§ TASK DETAILS:
The expected result is an exact restatement of the data, free of pictures.

START PROVIDED DATA

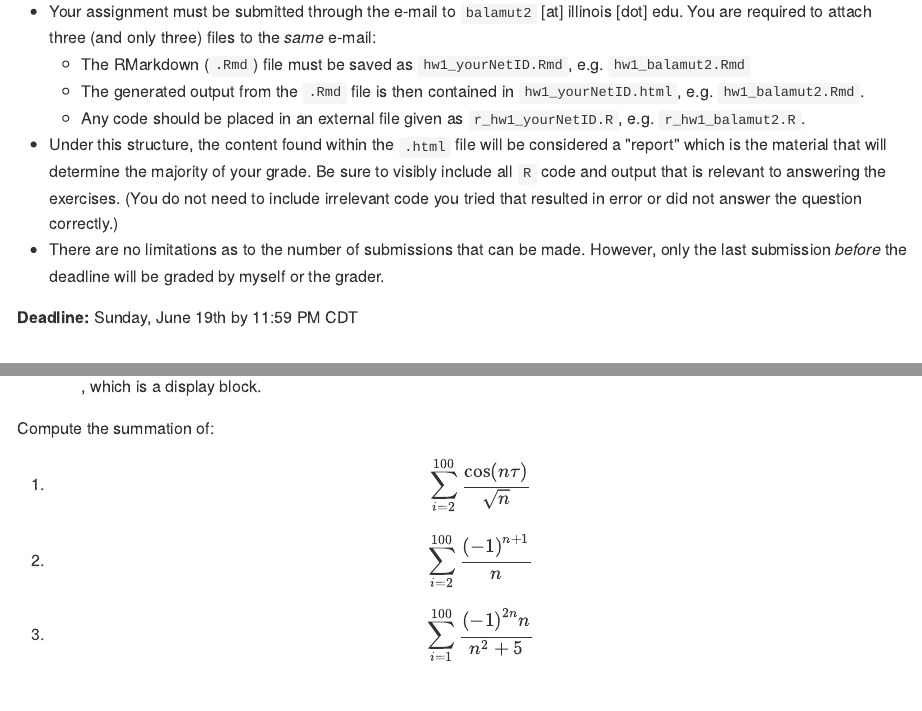
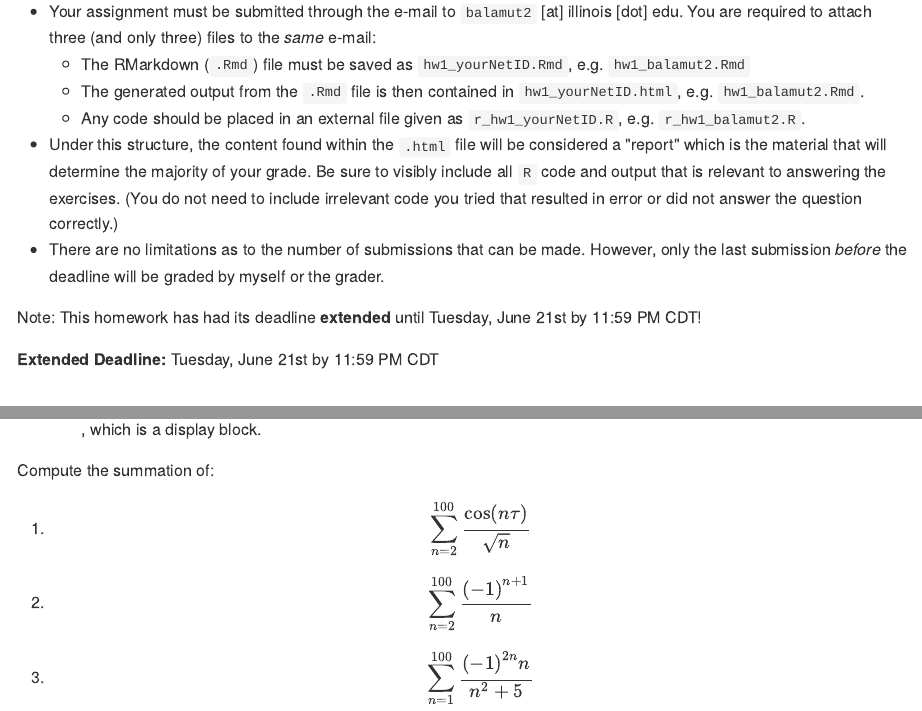
Before and after one commit to stat385uiuc/su2016, an R Markdown document (_source/2016-06-14-hw1.Rmd): the page in a window 1100 px wide, from 350 px down, and a second part further down, joined at a grey line. The pictures show the output file _posts/2016-06-14-hw1.md that the author committed with the source, drawn offline in the style of GitHub.

Commit message:
Added deadline extension to HW1 and correct index issue (i => n).

```diff
--- a/_source/2016-06-14-hw1.Rmd
+++ b/_source/2016-06-14-hw1.Rmd
@@ -29,8 +29,9 @@ While working on homework, students are encouraged to work together in a group.
 * Under this structure, the content found within the `.html` file will be considered a "report" which is the material that will determine the majority of your grade. Be sure to visibly include all `R` code and output that is relevant to answering the exercises. (You do not need to include irrelevant code you tried that resulted in error or did not answer the question correctly.)
 * There are no limitations as to the number of submissions that can be made. However,  only the last submission *before* the deadline will be graded by myself or the grader.
 
-**Deadline:** Sunday, June 19th by 11:59 PM CDT
+Note: This homework has had its deadline **extended** until Tuesday, June 21st by 11:59 PM CDT!
 
+**Extended Deadline:** Tuesday, June 21st by 11:59 PM CDT
 
 # Assignment
 
@@ -199,6 +200,6 @@ Calculate each element given by the following:
 
 Compute the summation of:
 
-1. $$ \sum\limits_{i = 2}^{100} {\frac{ {\cos \left( {n\tau } \right)} }{ {\sqrt n } } }$$
-1. $$ \sum\limits_{i = 2}^{100} {\frac{ { { {\left( { - 1} \right)}^{n + 1} } } }{n} } $$
-1. $$ \sum\limits_{i = 1}^{100} {\frac{ { { {\left( { - 1} \right)}^{2n} }n} }{ { {n^2} + 5} } } $$
+1. $$ \sum\limits_{n = 2}^{100} {\frac{ {\cos \left( {n\tau } \right)} }{ {\sqrt n } } }$$
+1. $$ \sum\limits_{n = 2}^{100} {\frac{ { { {\left( { - 1} \right)}^{n + 1} } } }{n} } $$
+1. $$ \sum\limits_{n = 1}^{100} {\frac{ { { {\left( { - 1} \right)}^{2n} }n} }{ { {n^2} + 5} } } $$
```
Also changed, not shown: _posts/2016-06-14-hw1.md (+5 -4 lines).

END PROVIDED DATA

§ YOUR SOLUTION:
Before and after one commit to stat385uiuc/su2016, an R Markdown document (_source/2016-06-14-hw1.Rmd): the page in a window 1100 px wide, from 350 px down, and a second part further down, joined at a grey line. The pictures show the output file _posts/2016-06-14-hw1.md that the author committed with the source, drawn offline in the style of GitHub.

Commit message:
Added deadline extension to HW1 and correct index issue (i => n).

```diff
--- a/_source/2016-06-14-hw1.Rmd
+++ b/_source/2016-06-14-hw1.Rmd
@@ -29,8 +29,9 @@ While working on homework, students are encouraged to work together in a group.
 * Under this structure, the content found within the `.html` file will be considered a "report" which is the material that will determine the majority of your grade. Be sure to visibly include all `R` code and output that is relevant to answering the exercises. (You do not need to include irrelevant code you tried that resulted in error or did not answer the question correctly.)
 * There are no limitations as to the number of submissions that can be made. However,  only the last submission *before* the deadline will be graded by myself or the grader.
 
-**Deadline:** Sunday, June 19th by 11:59 PM CDT
+Note: This homework has had its deadline **extended** until Tuesday, June 21st by 11:59 PM CDT!
 
+**Extended Deadline:** Tuesday, June 21st by 11:59 PM CDT
 
 # Assignment
 
@@ -199,6 +200,6 @@ Calculate each element given by the following:
 
 Compute the summation of:
 
-1. $$ \sum\limits_{i = 2}^{100} {\frac{ {\cos \left( {n\tau } \right)} }{ {\sqrt n } } }$$
-1. $$ \sum\limits_{i = 2}^{100} {\frac{ { { {\left( { - 1} \right)}^{n + 1} } } }{n} } $$
-1. $$ \sum\limits_{i = 1}^{100} {\frac{ { { {\left( { - 1} \right)}^{2n} }n} }{ { {n^2} + 5} } } $$
+1. $$ \sum\limits_{n = 2}^{100} {\frac{ {\cos \left( {n\tau } \right)} }{ {\sqrt n } } }$$
+1. $$ \sum\limits_{n = 2}^{100} {\frac{ { { {\left( { - 1} \right)}^{n + 1} } } }{n} } $$
+1. $$ \sum\limits_{n = 1}^{100} {\frac{ { { {\left( { - 1} \right)}^{2n} }n} }{ { {n^2} + 5} } } $$
```
Also changed, not shown: _posts/2016-06-14-hw1.md (+5 -4 lines).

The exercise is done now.